Many Koreans have a strong faith in feng shui, especially when it comes to selecting the location of graveyards. If a descendent receives a fine burial site and it is cared for, it is believed the ancestor will repay you. Thus, vandalizing an ancestor’s grave has been a popular way of cursing someone. This happened to Lee Hoi-chang, a presidential candidate in the past two elections. On this date, Mr. Lee’s uncle Lee Wan-gyu, announced publicly that his family had found 70 centimeter long (28 inch) brass spears driven deep into seven family graves, around where heads of the deceased lay.
Family living in Yesan, South Chungcheong province, found the spears earlier in the month while exhuming and relocating one of the graves. With metal detectors, they scoured the 3,300 square meter (36,000 square feet) site and discovered seven damaged graves, thought to have occurred during the 1997 presidential election when Mr. Lee first ran for the office. Avoiding a police investigation, the Lees performed ancestral rites instead, which seemed not to placate the ancestors, considering Mr. Lee’s unsuccessful elections in 1997 and 2002.
April 4, 1392

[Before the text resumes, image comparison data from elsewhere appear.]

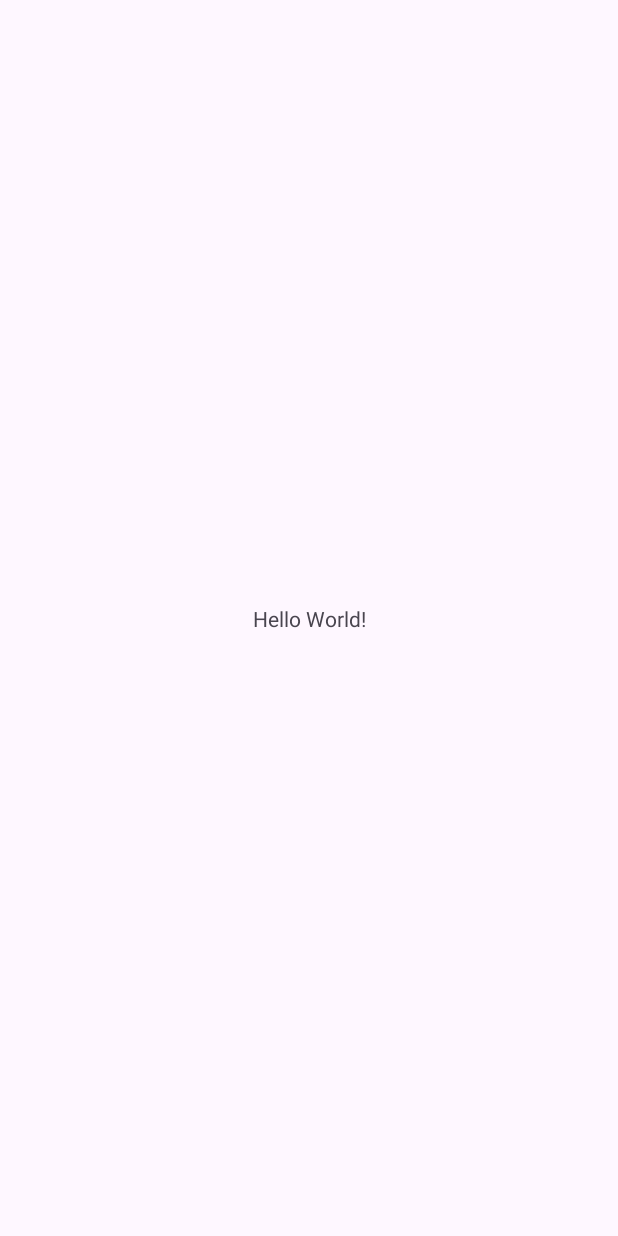
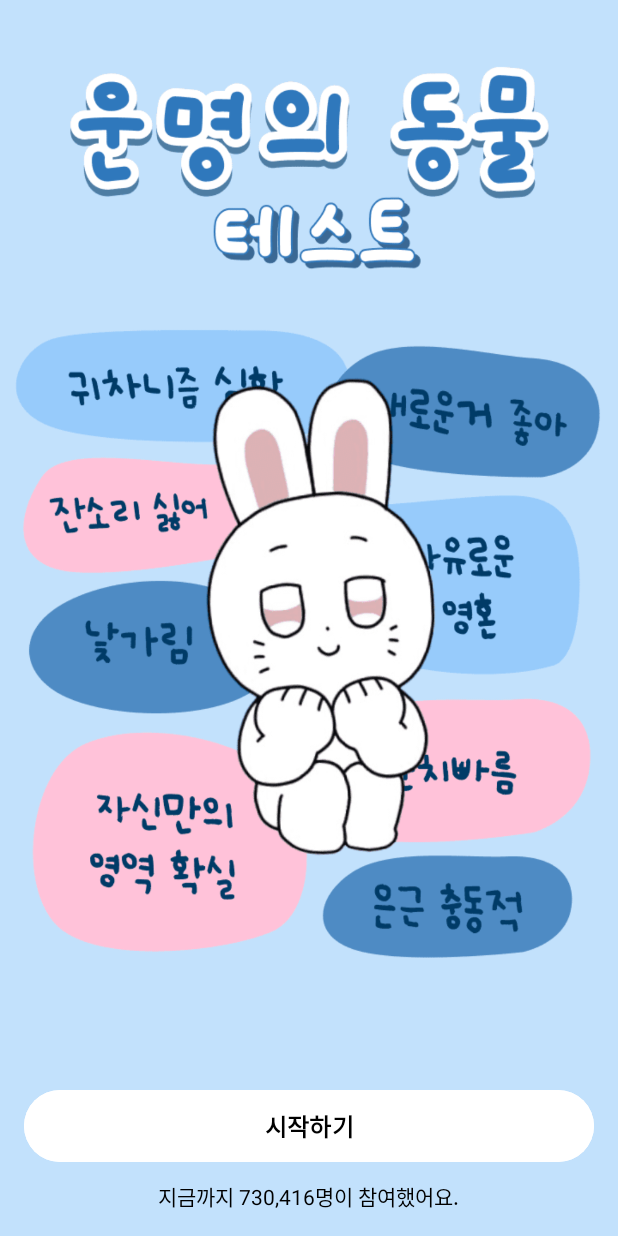
Before and after one commit to jinii9/7_androidStudio_project, an Android app: the screen it shows after launch (MainActivity), on a phone screen of 412 x 824 dp. Before the commit the screen is almost empty. Run offline under Robolectric (Android 15) with nearby library versions, the phone set to English and light mode, and no system bars.

Commit message:
feat: 메인 페이지 레이아웃 구현

```diff
--- a/app/src/main/java/com/zoonmy/animalmbtiapp/MainActivity.kt
+++ b/app/src/main/java/com/zoonmy/animalmbtiapp/MainActivity.kt
@@ -1,6 +1,7 @@
 package com.zoonmy.animalmbtiapp
 
 import android.os.Bundle
+import android.widget.Button
 import androidx.activity.enableEdgeToEdge
 import androidx.appcompat.app.AppCompatActivity
 import androidx.core.view.ViewCompat
@@ -11,10 +12,11 @@ class MainActivity : AppCompatActivity() {
         super.onCreate(savedInstanceState)
         enableEdgeToEdge()
         setContentView(R.layout.activity_main)
-        ViewCompat.setOnApplyWindowInsetsListener(findViewById(R.id.main)) { v, insets ->
-            val systemBars = insets.getInsets(WindowInsetsCompat.Type.systemBars())
-            v.setPadding(systemBars.left, systemBars.top, systemBars.right, systemBars.bottom)
-            insets
+
+        val startButton = findViewById<Button>(R.id.startButton)
+
+        startButton.setOnClickListener {
+
         }
     }
 }
--- a/app/src/main/res/layout/activity_main.xml
+++ b/app/src/main/res/layout/activity_main.xml
@@ -1,19 +1,46 @@
 <?xml version="1.0" encoding="utf-8"?>
-<androidx.constraintlayout.widget.ConstraintLayout xmlns:android="http://schemas.android.com/apk/res/android"
-    xmlns:app="http://schemas.android.com/apk/res-auto"
-    xmlns:tools="http://schemas.android.com/tools"
-    android:id="@+id/main"
+<FrameLayout xmlns:android="http://schemas.android.com/apk/res/android"
     android:layout_width="match_parent"
-    android:layout_height="match_parent"
-    tools:context=".MainActivity">
+    android:layout_height="match_parent">
 
-    <TextView
-        android:layout_width="wrap_content"
+    <!-- 배경 이미지 -->
+    <ImageView
+        android:id="@+id/mainImageView"
+        android:layout_width="match_parent"
+        android:layout_height="match_parent"
+        android:scaleType="fitXY"
+        android:src="@drawable/test_main" />
+
+    <!-- 하단 버튼과 텍스트 -->
+    <LinearLayout
+        android:layout_width="match_parent"
         android:layout_height="wrap_content"
-        android:text="Hello World!"
-        app:layout_constraintBottom_toBottomOf="parent"
-        app:layout_constraintEnd_toEndOf="parent"
-        app:layout_constraintStart_toStartOf="parent"
-        app:layout_constraintTop_toTopOf="parent" />
+        android:layout_gravity="bottom"
+        android:gravity="center"
+        android:orientation="vertical"
+        android:padding="16dp">
 
-</androidx.constraintlayout.widget.ConstraintLayout>
+        <!-- 버튼 -->
+        <Button
+            android:id="@+id/startButton"
+            android:layout_width="match_parent"
+            android:layout_height="wrap_content"
+            android:layout_marginBottom="8dp"
+            android:backgroundTint="#FFFFFF"
+            android:padding="12dp"
+            android:text="시작하기"
+            android:textColor="#000000"
+            android:textSize="16sp"
+            android:textStyle="bold" />
+
+        <!-- 하단 텍스트 -->
+        <TextView
+            android:id="@+id/participantText"
+            android:layout_width="wrap_content"
+            android:layout_height="wrap_content"
+            android:gravity="center"
+            android:text="지금까지 730,416명이 참여했어요."
+            android:textColor="#000000"
+            android:textSize="14sp" />
+    </LinearLayout>
+</FrameLayout>
```
Also changed, not shown: app/src/main/res/drawable/test_main.png (renamed from app/src/main/res/drawable/운명의 동물 테스트.png), app/src/main/res/drawable/곰도리.png (deleted), app/src/main/res/drawable/기대하는 토깽.png (deleted), app/src/main/res/drawable/날아라 하늘다람쥐.png (deleted), app/src/main/res/drawable/다람지.png (deleted), app/src/main/res/drawable/댕댕이.png (deleted), app/src/main/res/drawable/마이웨이 고먀미.png (deleted), app/src/main/res/drawable/뽀족한 고슴도치.png (deleted), app/src/main/res/drawable/사랑스런 핑크곰.png (deleted), app/src/main/res/drawable/소심한 고영이.png (deleted), app/src/main/res/drawable/스껄한 여우.png (deleted), app/src/main/res/drawable/시고르자브종.png (deleted), app/src/main/res/drawable/시크한 여우.png (deleted), app/src/main/res/drawable/인싸 너구리.png (deleted), 3 more files.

Jeong Mong-ju, a Confucian scholar and high-ranking government official of the late Goryeo Dynasty (918 to 1392), is synonymous with loyalism in Korean history. On this date, Mr. Jeong was assassinated, beaten to death by an iron rod.
Mr. Jeong was among the few faithful to that era’s rulers, resisting a growing power base led by army brass Lee Seong-gye and his son Lee Bang-won, who sought to build up a new dynasty. With the Goryeo Dynasty waning in influence, the Lees’ only obstacle was the small but unbending loyalist group that included Mr. Jeong. Early on this date, the junior Lee invited Mr. Jeong over for a drink and recited the poem “Hayeoga” (Be that as it may). Mr. Jeong complimented Lee junior on his performance and responded with the poem “Dansimga” (Single-heartedness). As the two knew each other’s intentions, there was nothing left to talk about. On his way home, as Mr. Jeong passed the Seonjuk Bridge in Gaeseong, the provincial capital, a Lee subordinate bearing an iron rod in one hand stopped him. “Your destiny has reached its end,” the deputy reportedly said. Mr. Jeong dismounted his horse, glared at the henchman and tried to scold him, only to be bludgeoned to death with the iron rod. His blood splattered across the bridge, and stains are said to remain on the bridge, now in North Korea, to this day.
April 6, 1958
On Feb. 16, 1958, a plane belonging to KNA, the predecessor to Korean Air, was hijacked on its way from Busan to Seoul. Among the 29 passengers, seven were incited by Gi Deok-yeong, a North Korean spy in the South, to threaten other passengers and four crew to change course to Pyeongyang. The Red Cross and South Korean government pleaded with the North Koreans to return the hostages. On this date, four crew members and 22 passengers ― all but the seven accomplices ― were repatriated safely via Panmunjeom border village.
by Chun Su-jin